[Records excerpted from a collection]
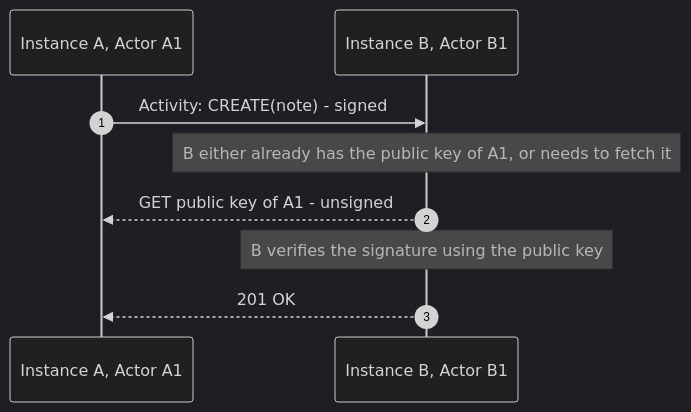
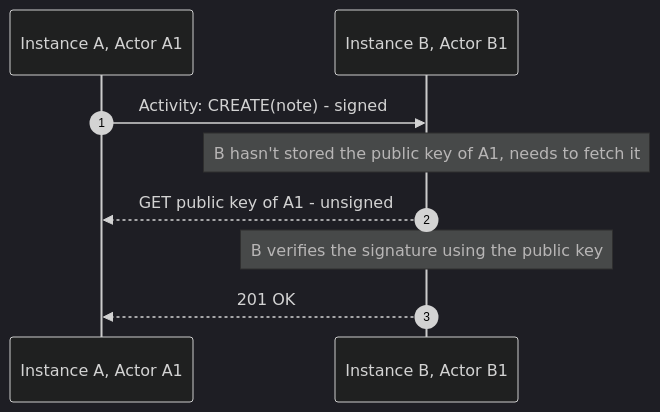
One commit to maybeanerd/iu-tech-talk changed the seventh of 7 diagrams in slides.md. Above: the diagram before and after it, drawn with Mermaid (dark theme). The commit also changed other lines of this file, not shown here.

````diff
--- a/slides.md
+++ b/slides.md
@@ -550,13 +485,13 @@
 ```mermaid
 sequenceDiagram
   autonumber
   participant A as Instance A, Actor A1
   participant B as Instance B, Actor B1
 
   A->>B: Activity: CREATE(note) - signed
-  Note over B: B either already has the public key of A1, or needs to fetch it
+  Note over B: B hasn't stored the public key of A1, needs to fetch it
   B-->>A: GET public key of A1 - unsigned
   Note over B: B verifies the signature using the public key
   B-->>A: 201 OK
 
 ```
````
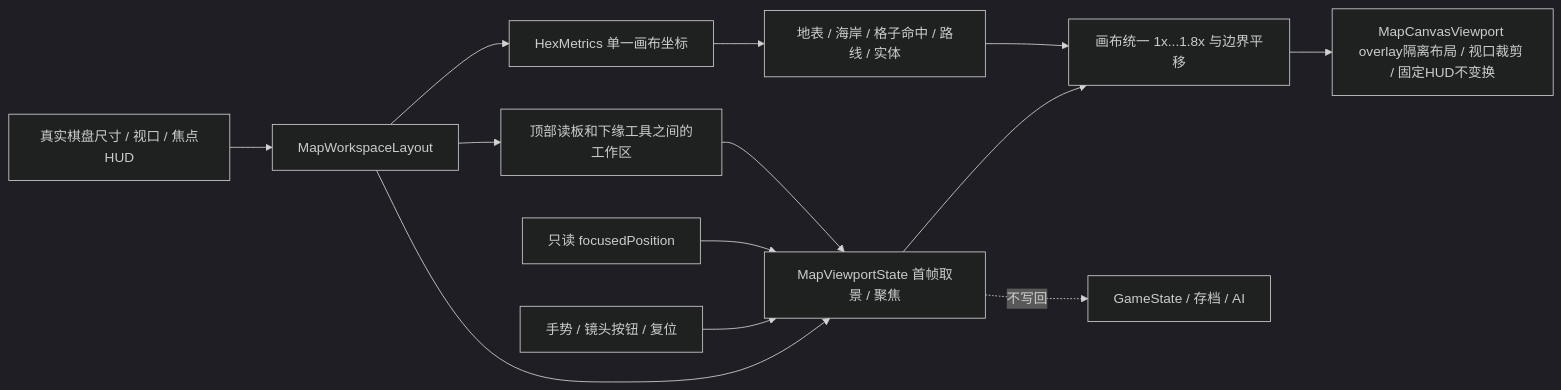
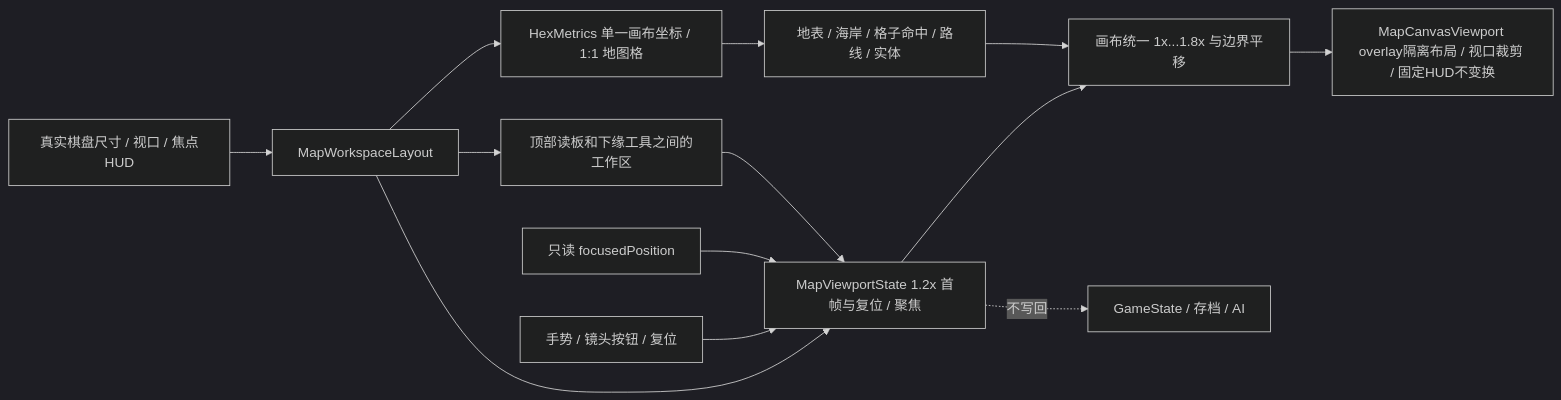
Before and after one commit to Altman-sam114/119: the third of 26 diagrams in md/flow/flowchart.md, drawn with Mermaid (dark theme). The commit also changed other lines of this file and 6 other files, not shown here.

````diff
--- a/md/flow/flowchart.md
+++ b/md/flow/flowchart.md
@@ -44,15 +44,15 @@
 ```mermaid
 flowchart LR
     T[真实棋盘尺寸 / 视口 / 焦点HUD] --> W[MapWorkspaceLayout]
-    W --> H[HexMetrics 单一画布坐标]
+    W --> H[HexMetrics 单一画布坐标 / 1:1 地图格]
     W --> R[顶部读板和下缘工具之间的工作区]
     H --> M[地表 / 海岸 / 格子命中 / 路线 / 实体]
-    S[只读 focusedPosition] --> C[MapViewportState 首帧取景 / 聚焦]
+    S[只读 focusedPosition] --> C[MapViewportState 1.2x 首帧与复位 / 聚焦]
     R --> C
     W --> C
     P[手势 / 镜头按钮 / 复位] --> C
     C --> V[画布统一 1x...1.8x 与边界平移]
     M --> V
     V --> F[MapCanvasViewport overlay隔离布局 / 视口裁剪 / 固定HUD不变换]
     C -.不写回.-> G[GameState / 存档 / AI]
 ```
````
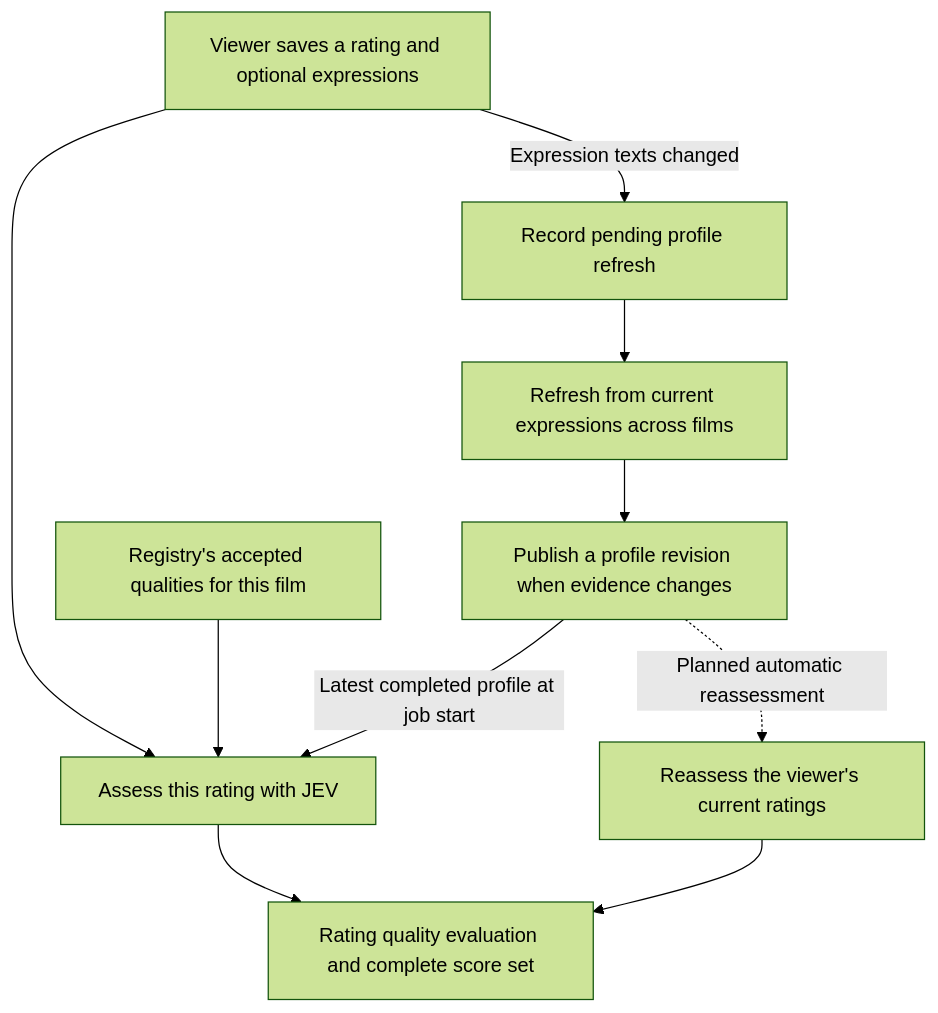
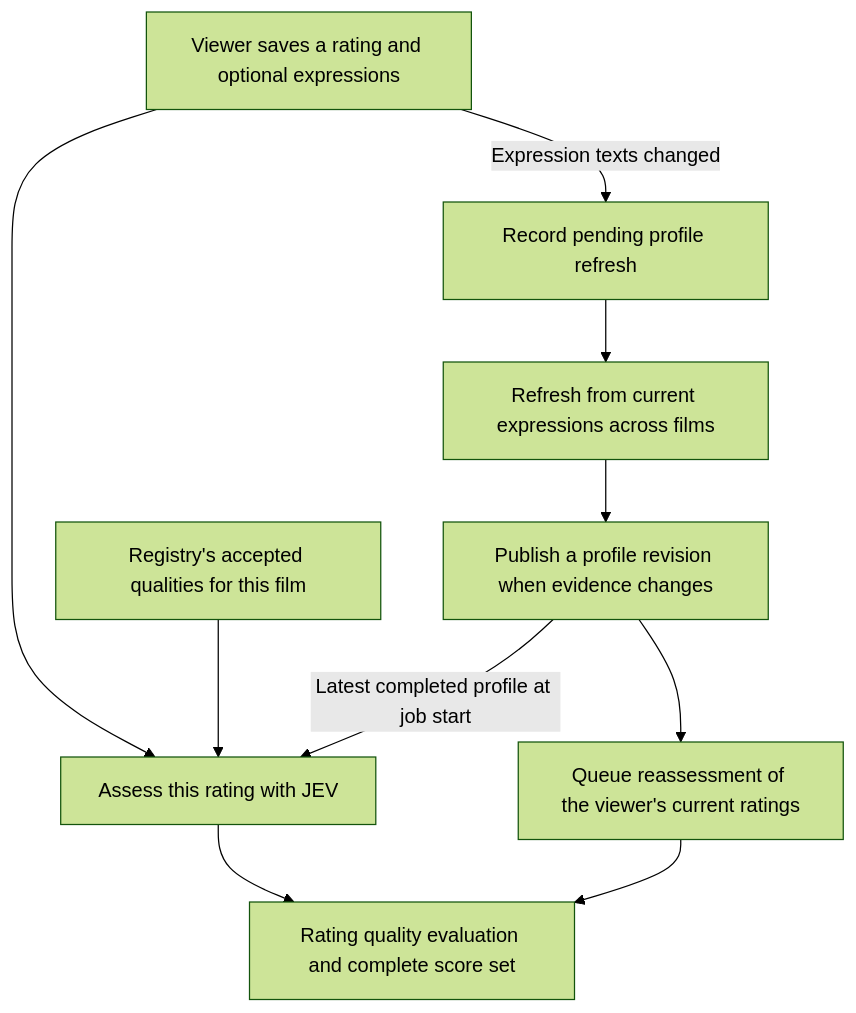
The first of 6 diagrams in docs/ratings_scoring_design.md (adambelton/glutton), drawn with Mermaid (forest theme) before and after one commit. The commit also changed other lines of this file and 13 other files, not shown here.

````diff
--- a/docs/ratings_scoring_design.md
+++ b/docs/ratings_scoring_design.md
@@ -13,12 +13,12 @@
 ```mermaid
 flowchart TD
     A["Viewer saves a rating and optional expressions"] --> B["Assess this rating with JEV"]
     A -- Expression texts changed --> C["Record pending profile refresh"]
     C --> D["Refresh from current expressions across films"]
     D --> E["Publish a profile revision when evidence changes"]
     E -- Latest completed profile at job start --> B
     F["Registry's accepted qualities for this film"] --> B
     B --> G["Rating quality evaluation and complete score set"]
-    E -. Planned automatic reassessment .-> H["Reassess the viewer's current ratings"]
+    E --> H["Queue reassessment of the viewer's current ratings"]
     H --> G
 ```
````
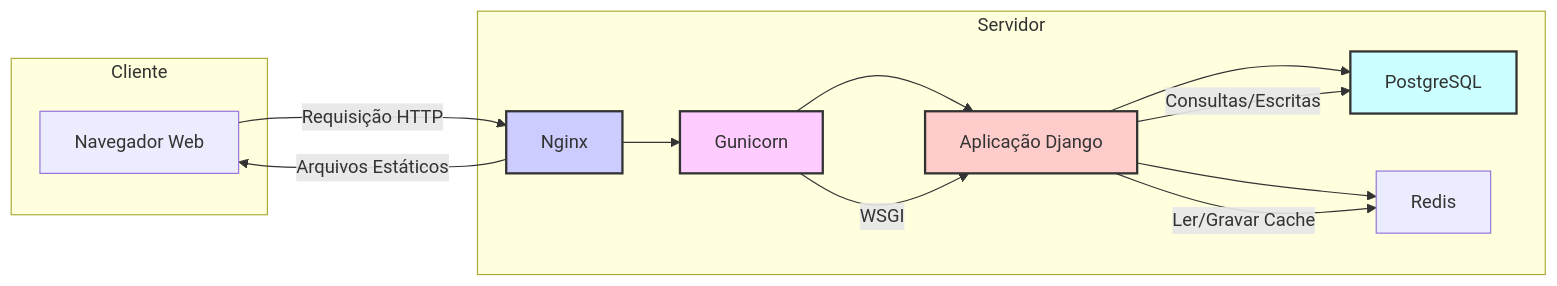
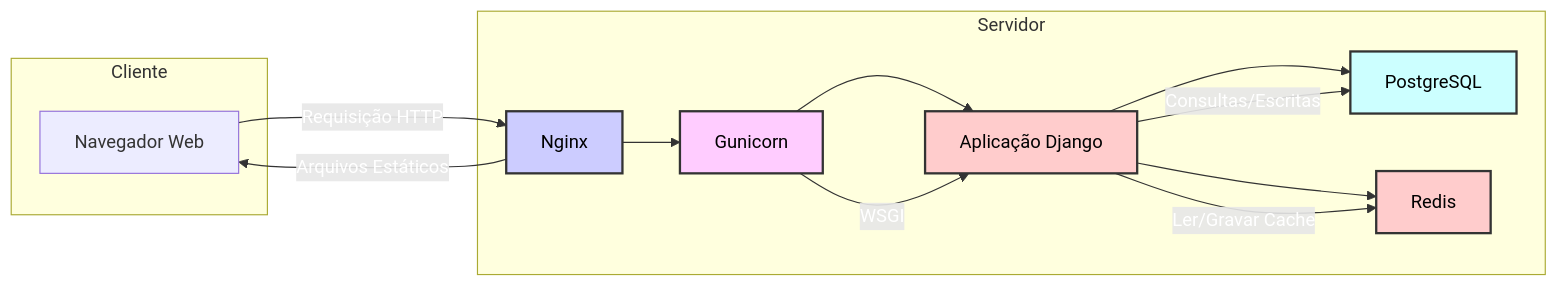
The first of 6 diagrams in docs.md (vytorrennan/DisplayLab), drawn with Mermaid before and after one commit. The commit also changed other lines of this file, not shown here.

````diff
--- a/docs.md
+++ b/docs.md
@@ -201,24 +201,28 @@
 ```mermaid
 graph LR
     subgraph Cliente
         A[Navegador Web]
     end
 
     subgraph Servidor
         B[Nginx] --> C[Gunicorn]
         C --> D[Aplicação Django]
         D --> E[PostgreSQL]
         D --> F[Redis]
-        style B fill:#ccf,stroke:#333,stroke-width:2px
-        style C fill:#fcf,stroke:#333,stroke-width:2px
-        style D fill:#fcc,stroke:#333,stroke-width:2px
-        style E fill:#cff,stroke:#333,stroke-width:2px
+        style B fill:#ccf,stroke:#333,stroke-width:2px,color:black
+        style C fill:#fcf,stroke:#333,stroke-width:2px,color:black
+        style D fill:#fcc,stroke:#333,stroke-width:2px,color:black
+        style E fill:#cff,stroke:#333,stroke-width:2px,color:black
+        style F fill:#FCC,stroke:#333,stroke-width:2px,color:black
+
     end
 
     A -- Requisição HTTP --> B
     B -- Arquivos Estáticos --> A
     C -- WSGI --> D
     D -- Consultas/Escritas --> E
     D -- Ler/Gravar Cache --> F
 
+    %% Estilo para texto fora dos retângulos
+    linkStyle default color:white
 ```
````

◆ **About this task**
Take the line holding "D -- Consultas/Escritas --> E" and the lines after it through the end of the entries. Retype them exactly and add nothing.

◆ **Response**
     D -- Consultas/Escritas --> E
     D -- Ler/Gravar Cache --> F
 
+    %% Estilo para texto fora dos retângulos
+    linkStyle default color:white
 ```
````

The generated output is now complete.